The second work in the same spirit is due to Wolfgang Pauli who, in 1953, in a letter to Abraham Pais, developed precisely this approach: the construction of the SU(2) gauge theory as the flat space limit of a compactified higher-dimensional theory of general relativity...  
It seems that the fascination which general relativity had exerted on this generation of physicists was such that, for many years, local transformations could not be conceived independently of general coordinate transformations. Yang and Mills were the first to understand that the gauge theory of an internal symmetry takes place in a fixed background space which can be chosen to be flat, in which case general relativity plays no role...
In particle physics we put the birth of non-Abelian gauge theories in 1954, with the fundamental paper of Chen Ning Yang and Robert Laurence Mills. It is the paper which introduced the SU(2) gauge theory and, although it took some years before interesting physical theories could be built, it is since that date that non-Abelian gauge theories became part of high energy physics. It is not surprising that they were immediately named Yang–Mills theories. Although the initial motivation was a theory of the strong interactions, the first semi-realistic models aimed at describing the weak and electromagnetic interactions. In fact, following the line of thought initiated by Fermi, the theory of electromagnetism has always been the guide to describe the weak interactions... 
Gauge invariance requires the conservation of the corresponding currents and a zero masse for the Yang–Mills vector bosons. None of these properties seemed to be satisfied for the weak interactions. People were aware of the difficulty, but had no means to bypass it. The mechanism of spontaneous symmetry breaking was invented a few years later in 1964... The synthesis of Glashow’s 1961 model with the mechanism of spontaneous symmetry breaking was made in 1967 by Steven Weinberg, followed a year later by Abdus Salam... Many novel ideas have been introduced in this paper, mostly connected with the use of the spontaneous symmetry breaking which became the central point of the theory.
Gauge theories contain three independent worlds. The world of radiation with the gauge bosons, the world of matter with the fermions and the world of BEH scalars. In the framework of gauge theories these worlds are essentially unrelated to each other. Given a group G the world of radiation is completely determined, but we have no way to know a priori which and how many fermion representations should be introduced; the world of matter is, to a great extent, arbitrary.  
This arbitrariness is even more disturbing if one considers the world of BEH scalars. Not only their number and their representations are undetermined, but their mere presence introduces a large number of arbitrary parameters into the theory. Notice that this is independent of our computational ability, since these are parameters which appear in our fundamental Lagrangian. What makes things worse, is that these arbitrary parameters appear with a wild range of values. From the theoretical point of view, an attractive possibility would be to connect the three worlds with some sort of symmetry principle. Then the knowledge of the vector bosons will determine the fermions and the scalars and the absence of quadratically divergent counterterms in the fermion masses will forbid their appearance in the scalar masses. We shall call such transformations supersymmetry transformations and we see that a given irreducible representation will contain both fermions and bosons. It is not a priori obvious that such supersymmetries can be implemented consistently, but in fact they can.  
... supersymmetric field theories have remarkable renormalisation properties [57] which make them unique. In particular, they offer the only field theory solution of the hierarchy problem. Another attractive feature refers to grand unification. The presence of the supersymmetric particles modifies the renormalisation group equations and the effective coupling constants meet at high scales...   
An interesting extension consists of considering gauge supersymmetry transformations, i.e. transformations whose infinitesimal parameters — which are anticommuting spinors — are also functions of the space–time point x... 
The miraculous cancellation of divergences we find in supersymmetry theories raises the hope that the supersymmetric extension of general relativity will give a consistent quantum field theory. In fact local supersymmetry, or “supergravity”, is the only field theoretic extension of the Standard Model which addresses the issue of quantum gravity...

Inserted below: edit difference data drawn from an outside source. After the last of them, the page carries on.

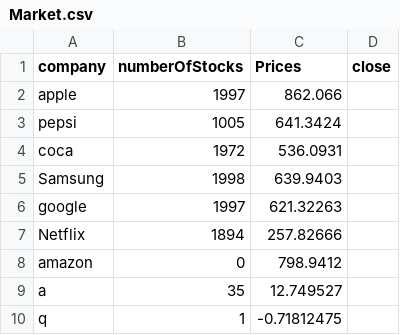
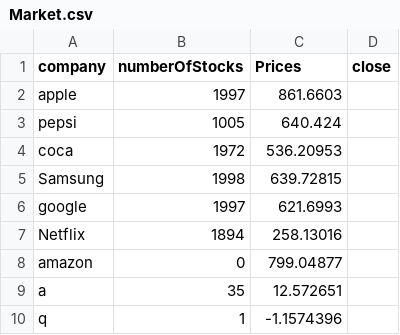
Before and after one commit to El-Mohtaram/EliteExchange, a CSV file: src/main/java/data/Market.csv, drawn as a sheet.

Commit message:
Dashboard Full Stocks Market Part Transaction History Full Wallet Full

```diff
--- a/src/main/java/data/Market.csv
+++ b/src/main/java/data/Market.csv
@@ -1,10 +1,10 @@
 company,numberOfStocks,Prices,close
-apple,1997,862.066
-pepsi,1005,641.3424
-coca,1972,536.0931
-Samsung,1998,639.9403
-google,1997,621.32263
-Netflix,1894,257.82666
-amazon,0,798.9412
-a,35,12.749527
-q,1,-0.71812475
+apple,1997,861.6603
+pepsi,1005,640.424
+coca,1972,536.20953
+Samsung,1998,639.72815
+google,1997,621.6993
+Netflix,1894,258.13016
+amazon,0,799.04877
+a,35,12.572651
+q,1,-1.1574396
```
Also changed, not shown: 6 other files.
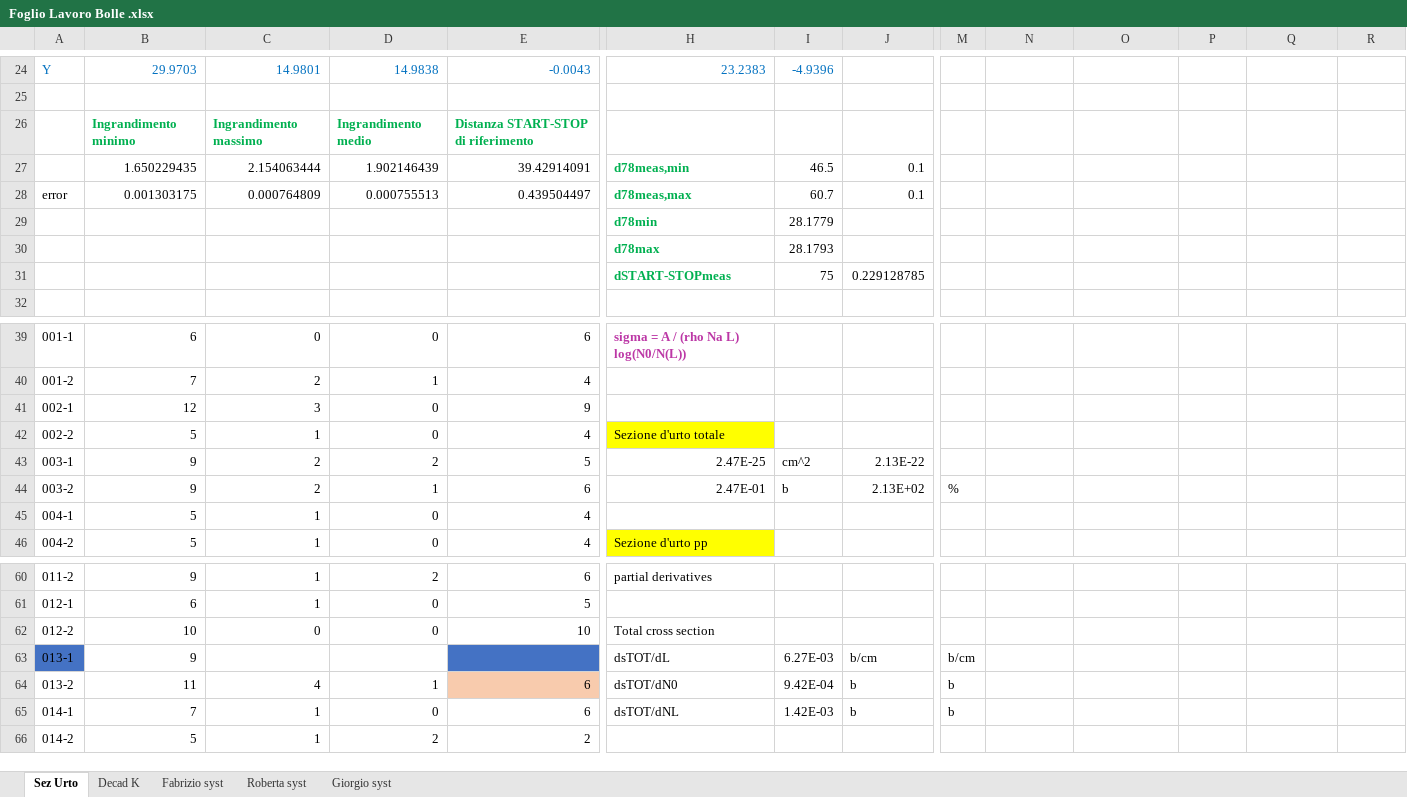
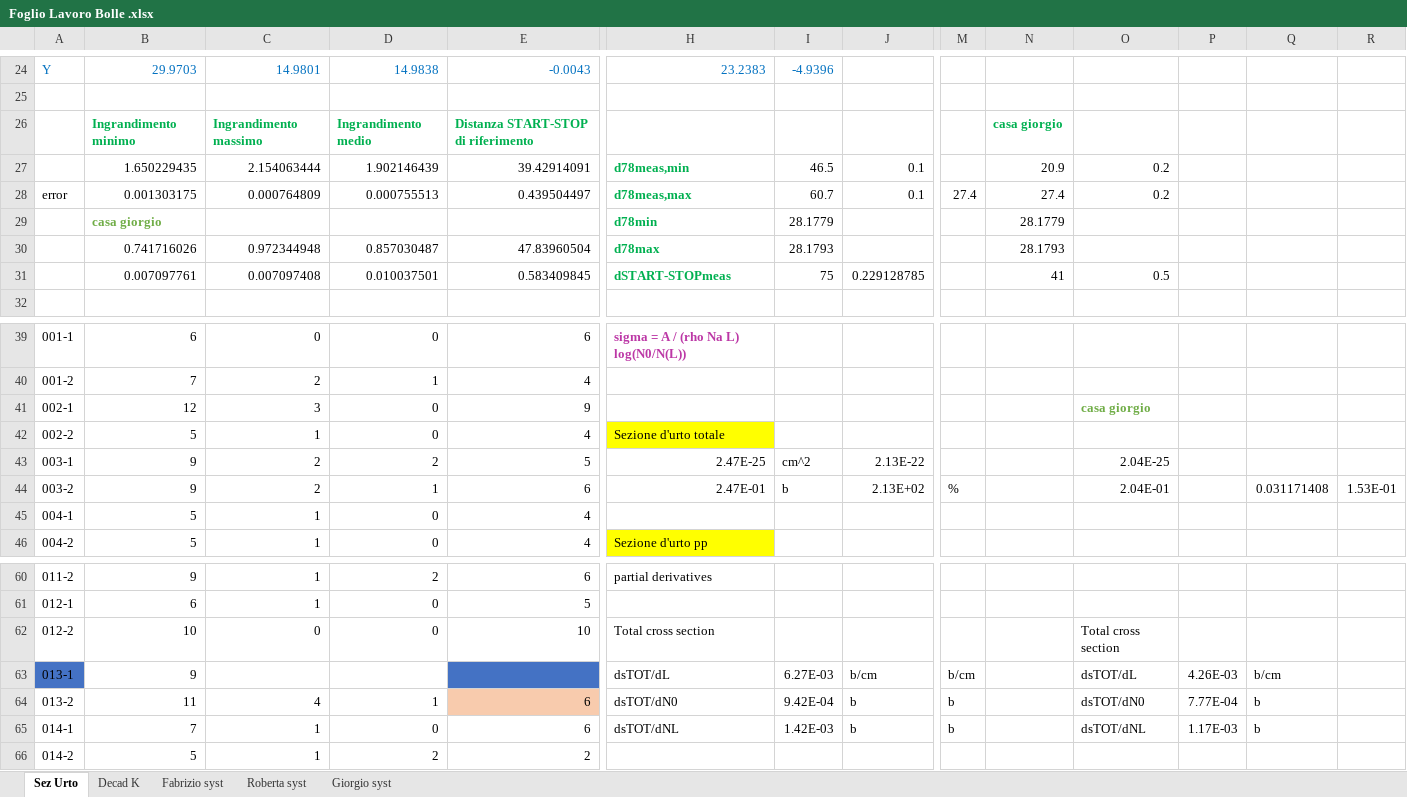
Before and after one commit to GiorgioAlbertoLucia/LabFNS2, an Excel workbook: Bubble-chambers/Foglio Lavoro Bolle .xlsx, sheet Sez Urto, drawn as a sheet; only a part is shown, gaps mark what is left out; values as stored, in another font and other column widths than the file's, no borders; charts and pictures not drawn; removed rows and columns are numbered as before the commit, all else as after; rows hold the shown columns only; the diff names each change by its address in the sheet, - before the commit and + after, or states it on an @@ line.

Commit message:
update bolle

```diff
--- a/Bubble-chambers/Foglio Lavoro Bolle .xlsx (sheet Sez Urto)
+++ b/Bubble-chambers/Foglio Lavoro Bolle .xlsx (sheet Sez Urto)
-N26: (empty)
+N26: casa giorgio
-N27: (empty)
+N27: 20.9
-O27:O28: (empty)
+O27:O28: 0.2
-M28: (empty)
+M28: 27.4
-N28: (empty)
+N28: 27.4
-B29: (empty)
+B29: casa giorgio
-N29: (empty)
+N29: 28.1779
-row 30:  |  |  |  |  | d78max | 28.1793
-row 31:  |  |  |  |  | dSTART-STOPmeas | 75 | 0.229128785
+row 30:  | 0.741716026 | 0.972344948 | 0.857030487 | 47.83960504 | d78max | 28.1793 |  |  | 28.1793
+row 31:  | 0.007097761 | 0.007097408 | 0.010037501 | 0.583409845 | dSTART-STOPmeas | 75 | 0.229128785 |  | 41 | 0.5
-O41: (empty)
+O41: casa giorgio
-O43: (empty)
+O43: 2.04E-25
-O44: (empty)
+O44: 2.04E-01
-Q44: (empty)
+Q44: 0.031171408
-R44: (empty)
+R44: 1.53E-01
-O62: (empty)
+O62: Total cross section
-O63: (empty)
+O63: dsTOT/dL
-P63: (empty)
+P63: 4.26E-03
-Q63: (empty)
+Q63: b/cm
-O64: (empty)
+O64: dsTOT/dN0
-P64: (empty)
+P64: 7.77E-04
-Q64:Q65: (empty)
+Q64:Q65: b
-O65: (empty)
+O65: dsTOT/dNL
-P65: (empty)
+P65: 1.17E-03
```
Also changed, not shown: 33 other files.
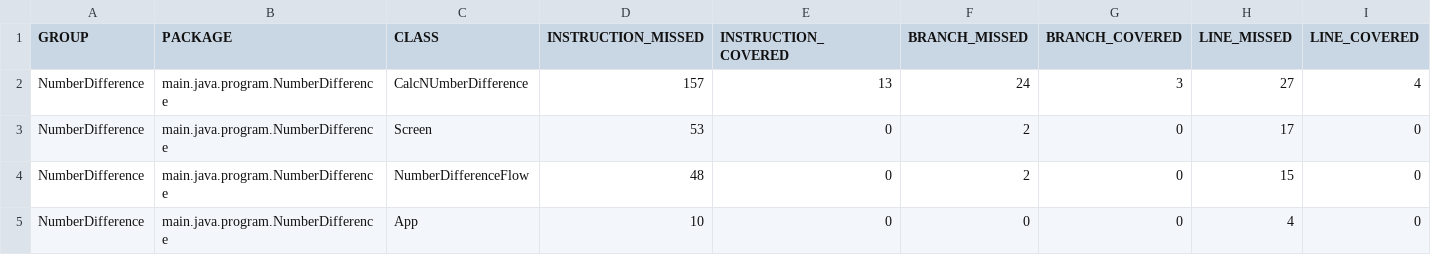
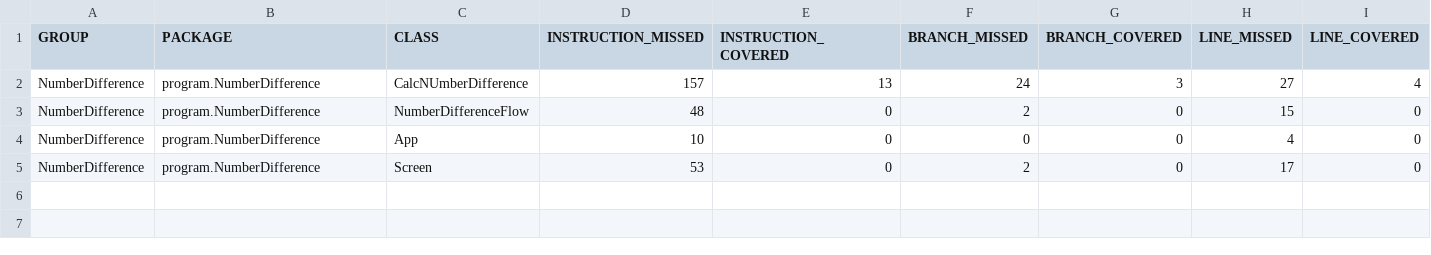
Before and after one commit to SW-Testing-Kelompok5/NumberDifference, a CSV file: target/my-reports/jacoco.csv, drawn as a sheet; only a part is shown; removed rows and columns are numbered as before the commit, all else as after; rows hold the shown columns only; the diff names each change by its address in the sheet, - before the commit and + after, or states it on an @@ line.

```diff
--- a/target/my-reports/jacoco.csv
+++ b/target/my-reports/jacoco.csv
-B2 (PACKAGE): main.java.program.NumberDifference
+B2 (PACKAGE): program.NumberDifference
-row 3: NumberDifference | main.java.program.NumberDifference | Screen | 53 | 0 | 2 | 0 | 17 | 0
-B3:B4 (PACKAGE): main.java.program.NumberDifference
+B3:B4 (PACKAGE): program.NumberDifference
+row 5: NumberDifference | program.NumberDifference | Screen | 53 | 0 | 2 | 0 | 17 | 0
```
Also changed, not shown: target/site/jacoco/jacoco.csv, 30 other files.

N=8 supergravity promised to give us a truly unified theory of all interactions, including gravitation and a description of the world in terms of a single fundamental multiplet. The main question is whether it defines a consistent field theory. At the moment we have no clear answer to this question, although it sounds rather unlikely. In some sense N = 8 supergravity can be viewed as the end of a road, the road of local quantum field theory. The usual response of physicists whenever faced with a new problem was to seek the solution in an increase of the symmetry. This quest for larger and larger symmetry led us to the standard model, to grand unified theories and then to supersymmetry, to supergravity and, finally, to the largest possible supergravity, that with N=8. In the traditional framework we are working, that of local quantum field theory, there exists no known larger symmetry scheme
Id.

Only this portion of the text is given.